▸ **TASK BRIEF**
Each record has to be returned exactly as it appears.

▸ **DATA RECORDS**
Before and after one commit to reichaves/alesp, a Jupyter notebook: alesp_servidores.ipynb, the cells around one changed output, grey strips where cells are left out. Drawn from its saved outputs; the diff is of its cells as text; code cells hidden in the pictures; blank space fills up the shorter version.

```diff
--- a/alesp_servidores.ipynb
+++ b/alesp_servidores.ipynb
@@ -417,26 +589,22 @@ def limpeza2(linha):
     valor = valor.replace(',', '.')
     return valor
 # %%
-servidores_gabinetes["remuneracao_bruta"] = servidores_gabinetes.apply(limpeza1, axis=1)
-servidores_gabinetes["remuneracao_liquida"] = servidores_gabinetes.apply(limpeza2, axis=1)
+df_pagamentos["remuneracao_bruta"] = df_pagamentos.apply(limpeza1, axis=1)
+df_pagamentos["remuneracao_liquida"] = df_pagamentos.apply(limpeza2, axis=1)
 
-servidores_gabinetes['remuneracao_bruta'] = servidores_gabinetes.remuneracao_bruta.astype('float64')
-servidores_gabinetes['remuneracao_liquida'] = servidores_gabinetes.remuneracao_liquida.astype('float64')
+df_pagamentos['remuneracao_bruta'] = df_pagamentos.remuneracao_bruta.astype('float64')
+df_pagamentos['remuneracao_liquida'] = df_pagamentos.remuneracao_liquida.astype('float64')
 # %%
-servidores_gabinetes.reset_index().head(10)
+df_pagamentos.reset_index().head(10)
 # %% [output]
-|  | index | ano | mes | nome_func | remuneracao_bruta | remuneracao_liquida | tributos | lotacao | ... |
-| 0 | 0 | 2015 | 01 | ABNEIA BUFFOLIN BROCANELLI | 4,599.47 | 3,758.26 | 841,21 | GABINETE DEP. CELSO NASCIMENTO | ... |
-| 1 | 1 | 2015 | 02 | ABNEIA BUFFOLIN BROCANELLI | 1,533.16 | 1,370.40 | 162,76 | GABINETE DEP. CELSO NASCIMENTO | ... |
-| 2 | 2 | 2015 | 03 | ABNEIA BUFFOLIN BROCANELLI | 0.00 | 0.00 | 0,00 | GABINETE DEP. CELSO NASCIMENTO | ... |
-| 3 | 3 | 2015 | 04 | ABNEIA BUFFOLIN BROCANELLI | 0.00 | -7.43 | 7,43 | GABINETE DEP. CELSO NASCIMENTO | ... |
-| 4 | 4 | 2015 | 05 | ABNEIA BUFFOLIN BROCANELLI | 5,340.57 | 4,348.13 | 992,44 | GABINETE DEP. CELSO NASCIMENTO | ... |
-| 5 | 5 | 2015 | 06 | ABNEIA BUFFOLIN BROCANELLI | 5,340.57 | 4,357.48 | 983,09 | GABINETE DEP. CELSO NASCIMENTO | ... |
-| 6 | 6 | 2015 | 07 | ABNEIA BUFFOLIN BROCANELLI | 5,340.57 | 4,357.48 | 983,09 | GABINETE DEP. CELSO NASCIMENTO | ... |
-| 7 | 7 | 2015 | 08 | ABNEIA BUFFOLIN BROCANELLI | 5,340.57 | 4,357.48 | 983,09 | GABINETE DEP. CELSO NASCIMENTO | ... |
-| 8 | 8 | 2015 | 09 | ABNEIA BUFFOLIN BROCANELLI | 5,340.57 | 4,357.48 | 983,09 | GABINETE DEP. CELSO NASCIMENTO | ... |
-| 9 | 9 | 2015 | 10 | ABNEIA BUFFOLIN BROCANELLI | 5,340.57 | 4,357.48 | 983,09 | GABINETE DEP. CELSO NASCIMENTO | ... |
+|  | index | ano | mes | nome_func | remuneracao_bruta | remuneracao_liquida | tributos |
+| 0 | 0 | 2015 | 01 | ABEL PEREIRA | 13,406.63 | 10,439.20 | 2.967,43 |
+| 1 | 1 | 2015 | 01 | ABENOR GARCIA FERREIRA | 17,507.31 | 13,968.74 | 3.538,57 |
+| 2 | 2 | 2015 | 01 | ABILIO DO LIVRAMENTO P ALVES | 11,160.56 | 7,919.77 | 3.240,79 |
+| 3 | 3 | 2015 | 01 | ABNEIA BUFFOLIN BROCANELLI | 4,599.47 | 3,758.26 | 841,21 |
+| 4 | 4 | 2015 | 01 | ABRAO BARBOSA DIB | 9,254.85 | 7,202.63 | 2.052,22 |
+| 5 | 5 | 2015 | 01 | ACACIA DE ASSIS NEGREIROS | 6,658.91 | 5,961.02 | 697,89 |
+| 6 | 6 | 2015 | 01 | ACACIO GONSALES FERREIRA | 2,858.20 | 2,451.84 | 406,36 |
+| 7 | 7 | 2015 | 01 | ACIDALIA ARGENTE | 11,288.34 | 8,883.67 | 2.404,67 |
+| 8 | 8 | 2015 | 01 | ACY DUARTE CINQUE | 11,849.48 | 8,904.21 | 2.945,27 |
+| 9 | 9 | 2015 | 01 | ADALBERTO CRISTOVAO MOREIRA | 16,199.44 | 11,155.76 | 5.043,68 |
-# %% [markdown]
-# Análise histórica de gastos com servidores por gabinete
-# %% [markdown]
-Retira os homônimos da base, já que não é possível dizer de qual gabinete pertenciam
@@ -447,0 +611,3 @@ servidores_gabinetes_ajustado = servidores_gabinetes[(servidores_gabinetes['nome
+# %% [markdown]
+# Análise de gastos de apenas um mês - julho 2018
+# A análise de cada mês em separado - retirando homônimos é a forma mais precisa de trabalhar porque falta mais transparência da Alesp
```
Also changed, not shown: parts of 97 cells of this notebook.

▸ **RESULT OF THE TASK**
Before and after one commit to reichaves/alesp, a Jupyter notebook: alesp_servidores.ipynb, the cells around one changed output, grey strips where cells are left out. Drawn from its saved outputs; the diff is of its cells as text; code cells hidden in the pictures; blank space fills up the shorter version.

```diff
--- a/alesp_servidores.ipynb
+++ b/alesp_servidores.ipynb
@@ -417,26 +589,22 @@ def limpeza2(linha):
     valor = valor.replace(',', '.')
     return valor
 # %%
-servidores_gabinetes["remuneracao_bruta"] = servidores_gabinetes.apply(limpeza1, axis=1)
-servidores_gabinetes["remuneracao_liquida"] = servidores_gabinetes.apply(limpeza2, axis=1)
+df_pagamentos["remuneracao_bruta"] = df_pagamentos.apply(limpeza1, axis=1)
+df_pagamentos["remuneracao_liquida"] = df_pagamentos.apply(limpeza2, axis=1)
 
-servidores_gabinetes['remuneracao_bruta'] = servidores_gabinetes.remuneracao_bruta.astype('float64')
-servidores_gabinetes['remuneracao_liquida'] = servidores_gabinetes.remuneracao_liquida.astype('float64')
+df_pagamentos['remuneracao_bruta'] = df_pagamentos.remuneracao_bruta.astype('float64')
+df_pagamentos['remuneracao_liquida'] = df_pagamentos.remuneracao_liquida.astype('float64')
 # %%
-servidores_gabinetes.reset_index().head(10)
+df_pagamentos.reset_index().head(10)
 # %% [output]
-|  | index | ano | mes | nome_func | remuneracao_bruta | remuneracao_liquida | tributos | lotacao | ... |
-| 0 | 0 | 2015 | 01 | ABNEIA BUFFOLIN BROCANELLI | 4,599.47 | 3,758.26 | 841,21 | GABINETE DEP. CELSO NASCIMENTO | ... |
-| 1 | 1 | 2015 | 02 | ABNEIA BUFFOLIN BROCANELLI | 1,533.16 | 1,370.40 | 162,76 | GABINETE DEP. CELSO NASCIMENTO | ... |
-| 2 | 2 | 2015 | 03 | ABNEIA BUFFOLIN BROCANELLI | 0.00 | 0.00 | 0,00 | GABINETE DEP. CELSO NASCIMENTO | ... |
-| 3 | 3 | 2015 | 04 | ABNEIA BUFFOLIN BROCANELLI | 0.00 | -7.43 | 7,43 | GABINETE DEP. CELSO NASCIMENTO | ... |
-| 4 | 4 | 2015 | 05 | ABNEIA BUFFOLIN BROCANELLI | 5,340.57 | 4,348.13 | 992,44 | GABINETE DEP. CELSO NASCIMENTO | ... |
-| 5 | 5 | 2015 | 06 | ABNEIA BUFFOLIN BROCANELLI | 5,340.57 | 4,357.48 | 983,09 | GABINETE DEP. CELSO NASCIMENTO | ... |
-| 6 | 6 | 2015 | 07 | ABNEIA BUFFOLIN BROCANELLI | 5,340.57 | 4,357.48 | 983,09 | GABINETE DEP. CELSO NASCIMENTO | ... |
-| 7 | 7 | 2015 | 08 | ABNEIA BUFFOLIN BROCANELLI | 5,340.57 | 4,357.48 | 983,09 | GABINETE DEP. CELSO NASCIMENTO | ... |
-| 8 | 8 | 2015 | 09 | ABNEIA BUFFOLIN BROCANELLI | 5,340.57 | 4,357.48 | 983,09 | GABINETE DEP. CELSO NASCIMENTO | ... |
-| 9 | 9 | 2015 | 10 | ABNEIA BUFFOLIN BROCANELLI | 5,340.57 | 4,357.48 | 983,09 | GABINETE DEP. CELSO NASCIMENTO | ... |
+|  | index | ano | mes | nome_func | remuneracao_bruta | remuneracao_liquida | tributos |
+| 0 | 0 | 2015 | 01 | ABEL PEREIRA | 13,406.63 | 10,439.20 | 2.967,43 |
+| 1 | 1 | 2015 | 01 | ABENOR GARCIA FERREIRA | 17,507.31 | 13,968.74 | 3.538,57 |
+| 2 | 2 | 2015 | 01 | ABILIO DO LIVRAMENTO P ALVES | 11,160.56 | 7,919.77 | 3.240,79 |
+| 3 | 3 | 2015 | 01 | ABNEIA BUFFOLIN BROCANELLI | 4,599.47 | 3,758.26 | 841,21 |
+| 4 | 4 | 2015 | 01 | ABRAO BARBOSA DIB | 9,254.85 | 7,202.63 | 2.052,22 |
+| 5 | 5 | 2015 | 01 | ACACIA DE ASSIS NEGREIROS | 6,658.91 | 5,961.02 | 697,89 |
+| 6 | 6 | 2015 | 01 | ACACIO GONSALES FERREIRA | 2,858.20 | 2,451.84 | 406,36 |
+| 7 | 7 | 2015 | 01 | ACIDALIA ARGENTE | 11,288.34 | 8,883.67 | 2.404,67 |
+| 8 | 8 | 2015 | 01 | ACY DUARTE CINQUE | 11,849.48 | 8,904.21 | 2.945,27 |
+| 9 | 9 | 2015 | 01 | ADALBERTO CRISTOVAO MOREIRA | 16,199.44 | 11,155.76 | 5.043,68 |
-# %% [markdown]
-# Análise histórica de gastos com servidores por gabinete
-# %% [markdown]
-Retira os homônimos da base, já que não é possível dizer de qual gabinete pertenciam
@@ -447,0 +611,3 @@ servidores_gabinetes_ajustado = servidores_gabinetes[(servidores_gabinetes['nome
+# %% [markdown]
+# Análise de gastos de apenas um mês - julho 2018
+# A análise de cada mês em separado - retirando homônimos é a forma mais precisa de trabalhar porque falta mais transparência da Alesp
```
Also changed, not shown: parts of 97 cells of this notebook.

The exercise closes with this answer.